Segment Start: Supplied entries

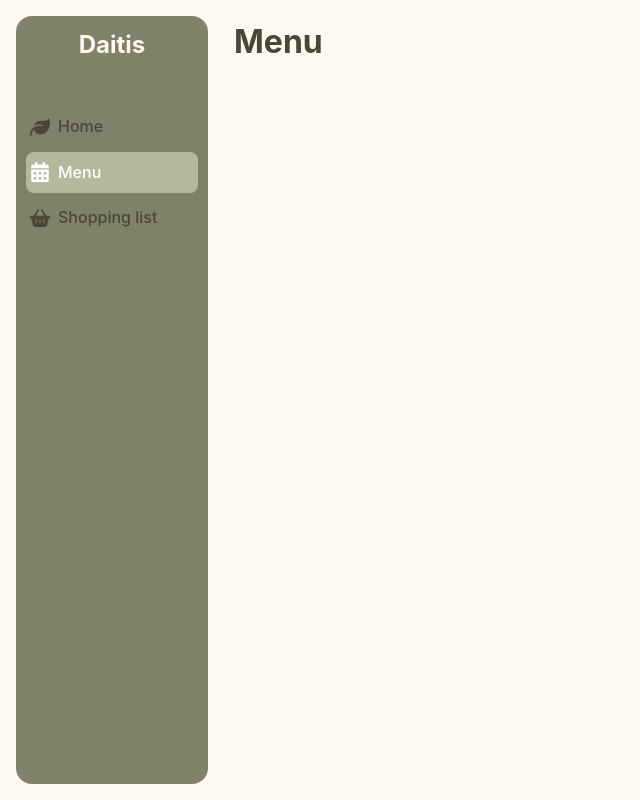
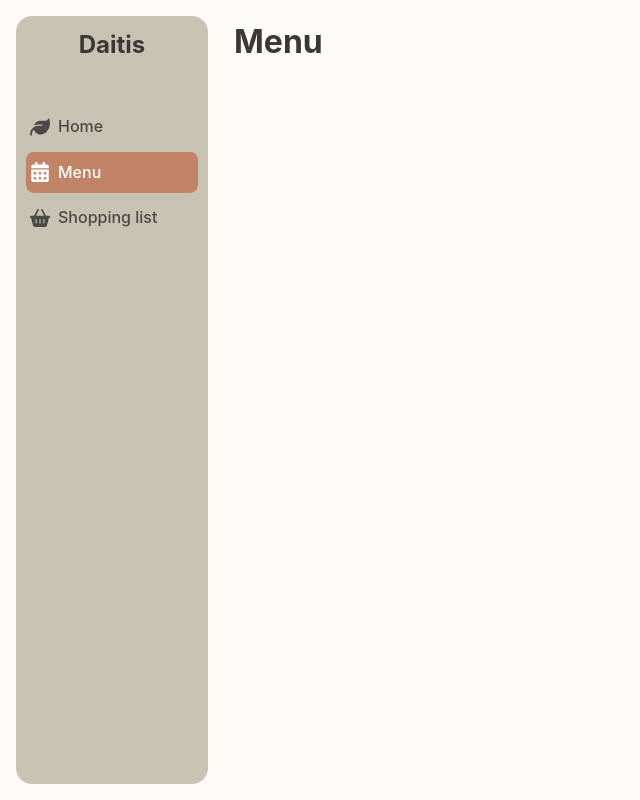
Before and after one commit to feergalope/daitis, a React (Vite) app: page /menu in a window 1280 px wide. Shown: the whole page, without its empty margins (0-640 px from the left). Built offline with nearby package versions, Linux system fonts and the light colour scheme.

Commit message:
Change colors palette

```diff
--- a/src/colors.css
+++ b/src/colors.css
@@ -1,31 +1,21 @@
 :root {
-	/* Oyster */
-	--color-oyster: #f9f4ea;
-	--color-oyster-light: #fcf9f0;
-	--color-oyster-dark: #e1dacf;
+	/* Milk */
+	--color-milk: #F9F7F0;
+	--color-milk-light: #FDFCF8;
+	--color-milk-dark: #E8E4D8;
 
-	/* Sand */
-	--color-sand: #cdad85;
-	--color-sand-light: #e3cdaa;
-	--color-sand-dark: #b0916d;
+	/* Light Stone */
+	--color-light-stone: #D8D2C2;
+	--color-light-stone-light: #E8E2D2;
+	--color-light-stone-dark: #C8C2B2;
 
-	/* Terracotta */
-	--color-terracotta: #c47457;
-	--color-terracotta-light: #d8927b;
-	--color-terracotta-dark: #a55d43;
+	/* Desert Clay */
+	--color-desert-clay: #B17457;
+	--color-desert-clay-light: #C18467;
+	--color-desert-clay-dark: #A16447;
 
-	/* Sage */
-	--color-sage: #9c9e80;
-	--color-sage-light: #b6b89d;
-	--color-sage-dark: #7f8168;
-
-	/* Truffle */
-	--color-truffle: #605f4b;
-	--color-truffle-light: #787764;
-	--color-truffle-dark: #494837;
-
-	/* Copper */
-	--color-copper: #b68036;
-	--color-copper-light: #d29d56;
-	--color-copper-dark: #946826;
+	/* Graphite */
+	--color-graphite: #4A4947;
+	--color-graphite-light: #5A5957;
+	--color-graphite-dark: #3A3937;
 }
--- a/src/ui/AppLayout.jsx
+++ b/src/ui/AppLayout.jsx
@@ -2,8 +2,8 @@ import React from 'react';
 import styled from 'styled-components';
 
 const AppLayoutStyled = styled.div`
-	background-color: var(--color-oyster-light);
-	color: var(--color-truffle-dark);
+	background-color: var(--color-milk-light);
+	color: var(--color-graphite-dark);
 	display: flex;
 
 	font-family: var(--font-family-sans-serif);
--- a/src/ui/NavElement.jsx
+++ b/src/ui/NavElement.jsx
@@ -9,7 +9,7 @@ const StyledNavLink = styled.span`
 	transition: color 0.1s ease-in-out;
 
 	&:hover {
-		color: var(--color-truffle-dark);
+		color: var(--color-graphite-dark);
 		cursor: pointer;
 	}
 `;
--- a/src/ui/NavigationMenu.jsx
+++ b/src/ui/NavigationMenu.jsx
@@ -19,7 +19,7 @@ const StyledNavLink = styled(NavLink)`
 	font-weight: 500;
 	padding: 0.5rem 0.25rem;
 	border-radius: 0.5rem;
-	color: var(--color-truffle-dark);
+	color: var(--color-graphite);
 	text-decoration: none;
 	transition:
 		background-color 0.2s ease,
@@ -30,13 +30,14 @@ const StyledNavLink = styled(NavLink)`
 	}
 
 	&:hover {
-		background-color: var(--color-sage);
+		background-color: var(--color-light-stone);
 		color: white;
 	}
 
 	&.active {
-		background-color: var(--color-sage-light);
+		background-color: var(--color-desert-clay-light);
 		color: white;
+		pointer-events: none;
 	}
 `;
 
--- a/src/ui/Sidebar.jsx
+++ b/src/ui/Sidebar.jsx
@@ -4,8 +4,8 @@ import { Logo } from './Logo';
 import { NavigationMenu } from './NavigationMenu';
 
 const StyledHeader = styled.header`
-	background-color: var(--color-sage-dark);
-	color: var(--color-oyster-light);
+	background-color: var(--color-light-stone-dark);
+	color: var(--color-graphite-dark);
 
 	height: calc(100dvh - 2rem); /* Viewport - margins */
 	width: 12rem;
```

Segment End: Supplied entries

**Brief**: Repeat the entries exactly, pictures left out.

**Exercise result**:
Before and after one commit to feergalope/daitis, a React (Vite) app: page /menu in a window 1280 px wide. Shown: the whole page, without its empty margins (0-640 px from the left). Built offline with nearby package versions, Linux system fonts and the light colour scheme.

Commit message:
Change colors palette

```diff
--- a/src/colors.css
+++ b/src/colors.css
@@ -1,31 +1,21 @@
 :root {
-	/* Oyster */
-	--color-oyster: #f9f4ea;
-	--color-oyster-light: #fcf9f0;
-	--color-oyster-dark: #e1dacf;
+	/* Milk */
+	--color-milk: #F9F7F0;
+	--color-milk-light: #FDFCF8;
+	--color-milk-dark: #E8E4D8;
 
-	/* Sand */
-	--color-sand: #cdad85;
-	--color-sand-light: #e3cdaa;
-	--color-sand-dark: #b0916d;
+	/* Light Stone */
+	--color-light-stone: #D8D2C2;
+	--color-light-stone-light: #E8E2D2;
+	--color-light-stone-dark: #C8C2B2;
 
-	/* Terracotta */
-	--color-terracotta: #c47457;
-	--color-terracotta-light: #d8927b;
-	--color-terracotta-dark: #a55d43;
+	/* Desert Clay */
+	--color-desert-clay: #B17457;
+	--color-desert-clay-light: #C18467;
+	--color-desert-clay-dark: #A16447;
 
-	/* Sage */
-	--color-sage: #9c9e80;
-	--color-sage-light: #b6b89d;
-	--color-sage-dark: #7f8168;
-
-	/* Truffle */
-	--color-truffle: #605f4b;
-	--color-truffle-light: #787764;
-	--color-truffle-dark: #494837;
-
-	/* Copper */
-	--color-copper: #b68036;
-	--color-copper-light: #d29d56;
-	--color-copper-dark: #946826;
+	/* Graphite */
+	--color-graphite: #4A4947;
+	--color-graphite-light: #5A5957;
+	--color-graphite-dark: #3A3937;
 }
--- a/src/ui/AppLayout.jsx
+++ b/src/ui/AppLayout.jsx
@@ -2,8 +2,8 @@ import React from 'react';
 import styled from 'styled-components';
 
 const AppLayoutStyled = styled.div`
-	background-color: var(--color-oyster-light);
-	color: var(--color-truffle-dark);
+	background-color: var(--color-milk-light);
+	color: var(--color-graphite-dark);
 	display: flex;
 
 	font-family: var(--font-family-sans-serif);
--- a/src/ui/NavElement.jsx
+++ b/src/ui/NavElement.jsx
@@ -9,7 +9,7 @@ const StyledNavLink = styled.span`
 	transition: color 0.1s ease-in-out;
 
 	&:hover {
-		color: var(--color-truffle-dark);
+		color: var(--color-graphite-dark);
 		cursor: pointer;
 	}
 `;
--- a/src/ui/NavigationMenu.jsx
+++ b/src/ui/NavigationMenu.jsx
@@ -19,7 +19,7 @@ const StyledNavLink = styled(NavLink)`
 	font-weight: 500;
 	padding: 0.5rem 0.25rem;
 	border-radius: 0.5rem;
-	color: var(--color-truffle-dark);
+	color: var(--color-graphite);
 	text-decoration: none;
 	transition:
 		background-color 0.2s ease,
@@ -30,13 +30,14 @@ const StyledNavLink = styled(NavLink)`
 	}
 
 	&:hover {
-		background-color: var(--color-sage);
+		background-color: var(--color-light-stone);
 		color: white;
 	}
 
 	&.active {
-		background-color: var(--color-sage-light);
+		background-color: var(--color-desert-clay-light);
 		color: white;
+		pointer-events: none;
 	}
 `;
 
--- a/src/ui/Sidebar.jsx
+++ b/src/ui/Sidebar.jsx
@@ -4,8 +4,8 @@ import { Logo } from './Logo';
 import { NavigationMenu } from './NavigationMenu';
 
 const StyledHeader = styled.header`
-	background-color: var(--color-sage-dark);
-	color: var(--color-oyster-light);
+	background-color: var(--color-light-stone-dark);
+	color: var(--color-graphite-dark);
 
 	height: calc(100dvh - 2rem); /* Viewport - margins */
 	width: 12rem;
```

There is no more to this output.